So you probably asked yourself what I meant when I said that half of Interior Design is optical illusions. You see, all your life, your eyes have been tricking your mind and you probably never noticed it. I know it’s sad, but it’s true. Allow me to explain how …take two rooms in the current space you’re in, visualize one that you love spending your time in and one that you really dislike being in, be it in your house or your work place. Done that already? Good. You most probably picked a bigger room and a smaller room or even equal rooms but find that they portray different emotional connections. Fascinated yet? Probably yes. This is why; the elements and principles of design are subconsciously the building blocks used to create these perceptions and consequently, spaces that are works of art.
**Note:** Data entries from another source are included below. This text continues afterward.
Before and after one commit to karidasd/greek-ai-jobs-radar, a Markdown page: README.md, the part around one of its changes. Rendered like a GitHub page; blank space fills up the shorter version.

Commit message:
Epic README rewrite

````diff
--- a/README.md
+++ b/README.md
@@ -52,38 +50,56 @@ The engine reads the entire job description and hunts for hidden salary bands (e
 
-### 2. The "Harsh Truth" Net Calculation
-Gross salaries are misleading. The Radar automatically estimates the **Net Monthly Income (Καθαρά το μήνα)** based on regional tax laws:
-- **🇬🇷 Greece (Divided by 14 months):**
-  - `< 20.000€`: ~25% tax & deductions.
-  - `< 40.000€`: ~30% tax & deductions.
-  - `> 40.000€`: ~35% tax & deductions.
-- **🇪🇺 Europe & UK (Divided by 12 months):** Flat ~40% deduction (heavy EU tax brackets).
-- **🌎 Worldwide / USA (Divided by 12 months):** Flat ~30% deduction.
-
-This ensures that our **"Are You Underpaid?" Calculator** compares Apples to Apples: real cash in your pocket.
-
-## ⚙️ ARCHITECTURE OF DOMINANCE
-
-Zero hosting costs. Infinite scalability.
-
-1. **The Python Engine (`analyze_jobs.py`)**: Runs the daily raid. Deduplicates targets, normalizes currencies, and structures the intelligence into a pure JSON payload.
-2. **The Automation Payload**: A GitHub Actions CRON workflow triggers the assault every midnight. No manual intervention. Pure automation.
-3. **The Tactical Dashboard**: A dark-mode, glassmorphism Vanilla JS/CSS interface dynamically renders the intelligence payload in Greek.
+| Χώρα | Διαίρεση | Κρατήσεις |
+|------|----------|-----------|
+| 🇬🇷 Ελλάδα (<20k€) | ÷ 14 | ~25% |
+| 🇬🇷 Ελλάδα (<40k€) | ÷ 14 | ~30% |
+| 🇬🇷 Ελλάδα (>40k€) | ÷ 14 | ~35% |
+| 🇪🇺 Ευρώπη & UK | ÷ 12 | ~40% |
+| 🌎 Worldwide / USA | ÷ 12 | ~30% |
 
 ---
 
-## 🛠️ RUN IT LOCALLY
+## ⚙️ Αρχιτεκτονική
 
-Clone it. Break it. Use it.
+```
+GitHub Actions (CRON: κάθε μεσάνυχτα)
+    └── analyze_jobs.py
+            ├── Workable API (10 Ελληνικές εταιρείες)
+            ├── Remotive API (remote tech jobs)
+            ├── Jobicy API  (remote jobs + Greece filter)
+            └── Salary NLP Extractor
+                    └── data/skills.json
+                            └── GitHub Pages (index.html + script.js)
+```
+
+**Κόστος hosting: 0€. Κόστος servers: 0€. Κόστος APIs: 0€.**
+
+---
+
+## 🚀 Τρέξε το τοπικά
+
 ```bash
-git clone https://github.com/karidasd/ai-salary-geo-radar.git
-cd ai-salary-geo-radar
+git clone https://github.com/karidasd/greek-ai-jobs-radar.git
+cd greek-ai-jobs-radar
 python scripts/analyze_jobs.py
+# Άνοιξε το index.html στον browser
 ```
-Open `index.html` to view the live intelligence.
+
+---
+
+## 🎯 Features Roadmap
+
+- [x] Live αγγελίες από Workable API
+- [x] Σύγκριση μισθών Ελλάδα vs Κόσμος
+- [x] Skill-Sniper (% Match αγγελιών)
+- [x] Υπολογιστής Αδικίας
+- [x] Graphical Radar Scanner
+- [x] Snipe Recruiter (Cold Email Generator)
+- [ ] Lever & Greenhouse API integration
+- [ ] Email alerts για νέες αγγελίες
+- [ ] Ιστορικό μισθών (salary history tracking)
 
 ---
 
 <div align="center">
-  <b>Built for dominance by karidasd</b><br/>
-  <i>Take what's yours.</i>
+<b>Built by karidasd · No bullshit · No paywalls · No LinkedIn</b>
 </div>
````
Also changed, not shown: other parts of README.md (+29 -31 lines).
When played out wrongly, they create the uncomfortable feel within your space.
Through sight, or visual applications, a room can be visually enlarged, heightened, narrowed, broadened, deepened or lowered. Colour, scale and proportion, clutter, pattern, lighting, design and architectural details, texture, interior elements placement, mirrors, shapes, fabric print, finishing materials can correct your interior space because they can have a major impact on the size, proportion and mood of your space.
It is possible to correct your space without having to redesign or destroy old walls and making new ones, thanks to optical illusions that change the visual perception of your interior space. This might sound a bit technical, but guys…you need this in your lives.
Let’s take colour for instance, dark colours in small rooms make the room seem confining and have the effect where a person feels like the room is closing in on them. Take the same small room and apply light colours to it and the room appears to retreat, creating a bright and airy feel most definitely opening up ones mind to possibilities that make you feel comfortable in the same small space. Following?
Strong colour that comes forward on a short wall (by length) to meet the eye, decreases the depth but increases the width of the room. Strong colour on long walls (by length) gives a long, thin corridor effect; dark colours on the ceiling or the floor bring the space down, making the room appear shorter. Still following?
Lines, shapes and patterns on the other hand also create illusions differently. When put on the floor, diagonal lines increase the feeling of width whereas vertical lines accentuate the length and depth. On walls, they draw the eyes upwards increasing the feeling of height .Horizontal lines bring the height down increasing the feeling of width.
Design decisions and tricks are just a matter of perception. The choice that you make when deciding how your space will look, how you want to feel in it, how you want your guests to feel in it leaves a documented effect on your emotions and perceptions.
You’ll most probably thank me when you get home today and discover that what was standing between you and becoming a billionaire was that wall colour you chose…think about it: )